"I had a series of disjointed thoughts about that Beyoncé album," tweeted Nico Muhly, sharing a link to an epic 4,000-word analysis of the pop star's new self-titled album — a detailed and hilarious document referred to by the writer Emily Gould as Muhly's "Beyoncéxegesis."
Though Muhly is one of the world's most acclaimed young composers, his essay on Beyoncé is more emotional and impressionistic than technical.
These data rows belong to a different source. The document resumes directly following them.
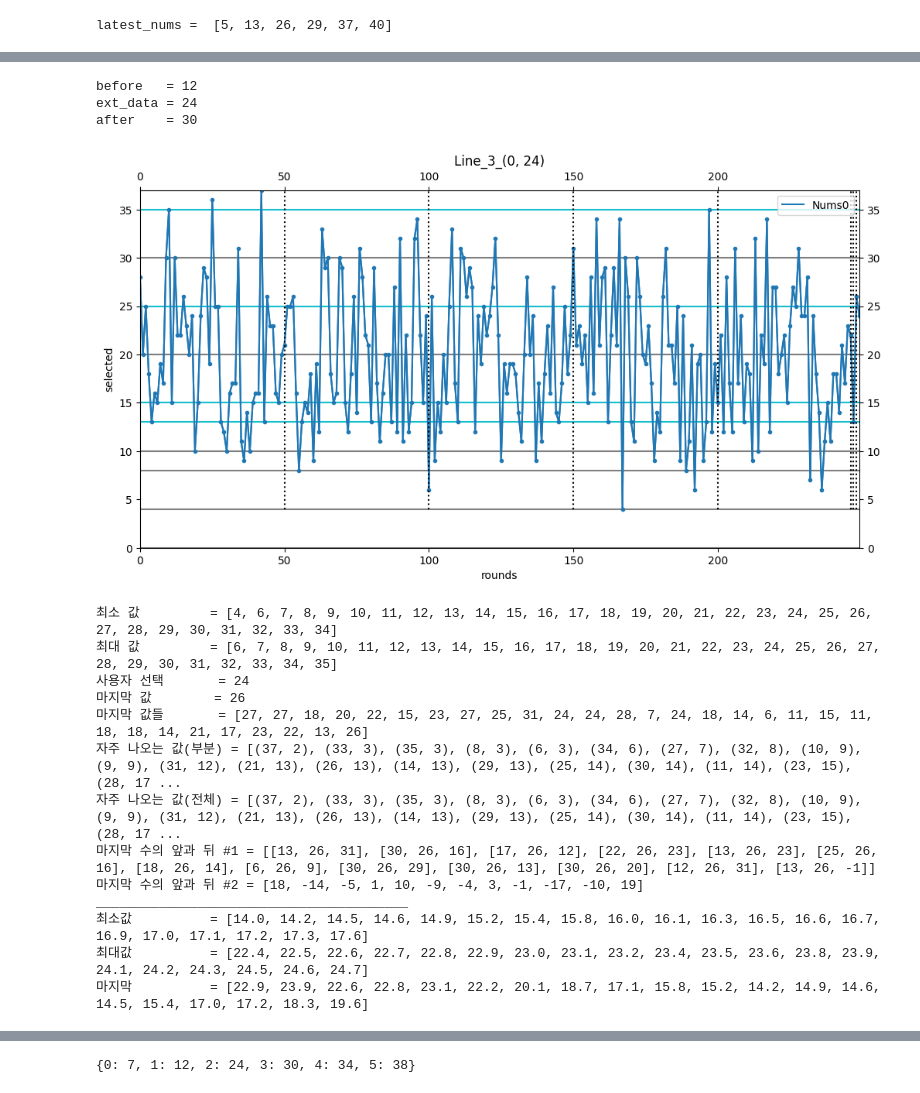
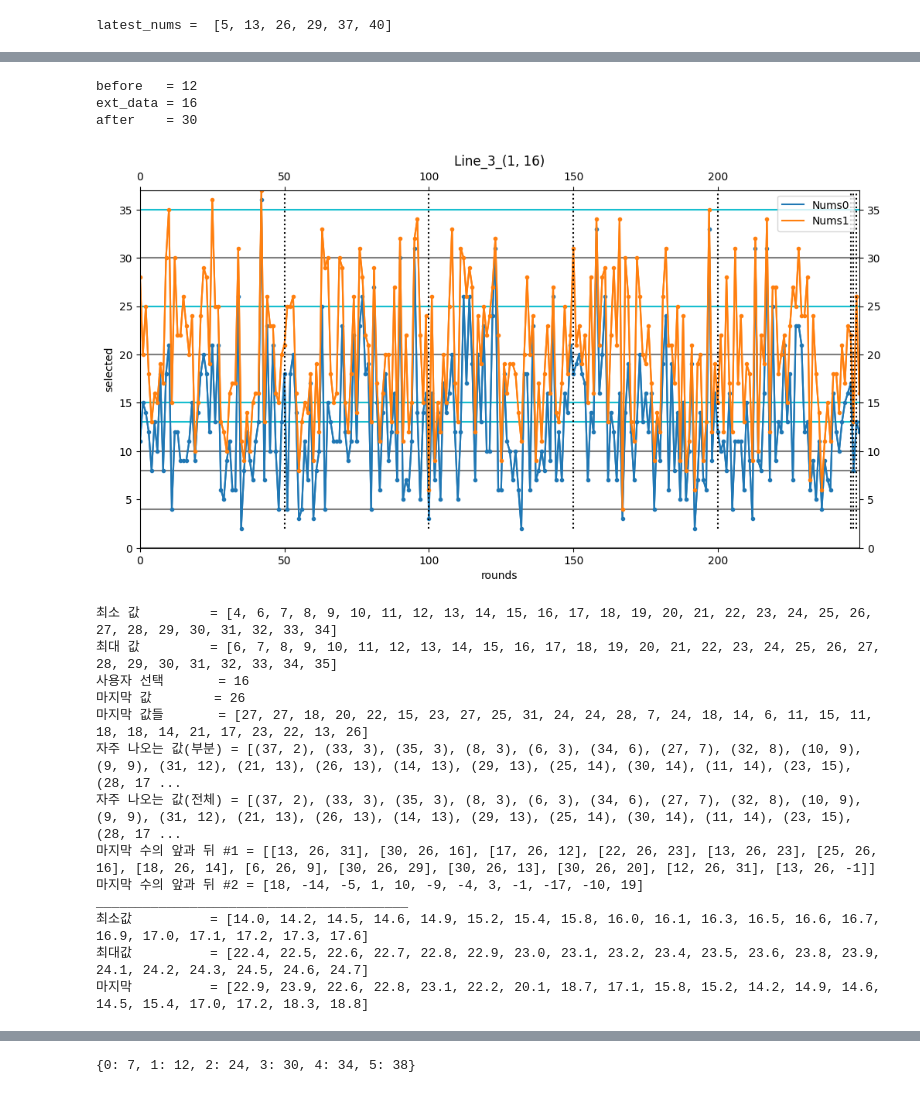
Before and after one commit to swhors/LSTM_Analyze, a Jupyter notebook: foresttrans/memo_0901_3.ipynb, the cells around one changed output, grey strips where cells are left out. Cells and saved outputs as stored; diff of their text form; code cells hidden in the pictures.

```diff
--- a/foresttrans/memo_0901_3.ipynb
+++ b/foresttrans/memo_0901_3.ipynb
@@ -422,7 +421,7 @@ execute this code. [2025-09-01 18:58:39.796911]
 Round = 1
 ############################
 selected = Round - 1
-ext_data = 7
+ext_data = 3
 
 if op_with_re:
     ext_data = candidate[selected]
@@ -586,7 +585,7 @@ Round = 3
 ############################
 selected = Round - 1
 
-ext_data = 24
+ext_data = 16
 
 if op_with_re:
     ext_data = candidate[selected]
@@ -608,7 +607,7 @@ start_pos_0 = 150
 start_pos_1 = 250
 num_data=row_list_none_last[selected]
 show_after = False
-show_before = False
+show_before = True
 show_average = True
 min_max_last_num_length = 20
 show_diff_nums = False
@@ -619,38 +618,38 @@ show_data = []
 for i in range(6):
     show_data.append(row_list[i][start_pos:])
 
 vline_poses = []
 for i in range(1, (len(row_list_none_last[selected]) - start_pos_0) // 50 +1):
     vline_poses.append((50*i, 0, 45))
 
 get_information_v2(selected=selected,
                    last_results=row_list_none_last,
                    ext_datas=ext_datas,
                    wanted_data_length=wanted_data_length,
                    helper_line_nums_1=helper_line_nums_1,
                    helper_line_nums_2=helper_line_nums_2,
                    show_diff=True,
                    lengths=lengths,
                    start_pos_0=start_pos_0,
                    start_pos_1=start_pos_1,
                    show_after=show_after,
                    show_before=show_before,
                    show_average=show_average,
                    min_max_last_num_length=min_max_last_num_length,
                    show_diff_nums=show_diff_nums,
                    vline_poses=vline_poses
                    )
 candidate[selected] = ext_data
 update_candidated(candidated={selected: ext_data}, version=version)
 print(f'execute this code. [{datetime.now()}]')
 # %% [output]
 before   = 12
-ext_data = 24
+ext_data = 16
 after    = 30
-[figure, old version]
+[figure, new version]
 최소 값         = [4, 6, 7, 8, 9, 10, 11, 12, 13, 14, 15, 16, 17, 18, 19, 20, 21, 22, 23, 24, 25, 26, 27, 28, 29, 30, 31, 32, 33, 34]
 최대 값         = [6, 7, 8, 9, 10, 11, 12, 13, 14, 15, 16, 17, 18, 19, 20, 21, 22, 23, 24, 25, 26, 27, 28, 29, 30, 31, 32, 33, 34, 35]
-사용자 선택       = 24
+사용자 선택       = 16
 마지막 값        = 26
 마지막 값들       = [27, 27, 18, 20, 22, 15, 23, 27, 25, 31, 24, 24, 28, 7, 24, 18, 14, 6, 11, 15, 11, 18, 18, 14, 21, 17, 23, 22, 13, 26]
 자주 나오는 값(부분) = [(37, 2), (33, 3), (35, 3), (8, 3), (6, 3), (34, 6), (27, 7), (32, 8), (10, 9), (9, 9), (31, 12), (21, 13), (26, 13), (14, 13), (29, 13), (25, 14), (30, 14), (11, 14), (23, 15), (28, 17 ...
@@ -660,5 +659,5 @@ after    = 30
 ________________________________________
 최소값          = [14.0, 14.2, 14.5, 14.6, 14.9, 15.2, 15.4, 15.8, 16.0, 16.1, 16.3, 16.5, 16.6, 16.7, 16.9, 17.0, 17.1, 17.2, 17.3, 17.6]
 최대값          = [22.4, 22.5, 22.6, 22.7, 22.8, 22.9, 23.0, 23.1, 23.2, 23.4, 23.5, 23.6, 23.8, 23.9, 24.1, 24.2, 24.3, 24.5, 24.6, 24.7]
-마지막          = [22.9, 23.9, 22.6, 22.8, 23.1, 22.2, 20.1, 18.7, 17.1, 15.8, 15.2, 14.2, 14.9, 14.6, 14.5, 15.4, 17.0, 17.2, 18.3, 19.6]
+마지막          = [22.9, 23.9, 22.6, 22.8, 23.1, 22.2, 20.1, 18.7, 17.1, 15.8, 15.2, 14.2, 14.9, 14.6, 14.5, 15.4, 17.0, 17.2, 18.3, 18.8]
 [figure]
```
Also changed, not shown: parts of 16 cells of this notebook, 4 other files.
Still, he calls out multiple "missed opportunities" where he would like to have heard real instruments rather than synths and samples. "If somebody had dug up, like, four extra thousand dollars, they could have had a really 3-D string arrangement and gone for it," Muhly writes about the song "Superpower."
"The credits, tellingly," Muhly writes about the album's concluding track, "reveal a 'violin' arranger; but surely this is a woman whose voice requires not just violins, but violas, cellos, basses, violas da gamba, trombones, zithers, hurdies-gurdy, the works!"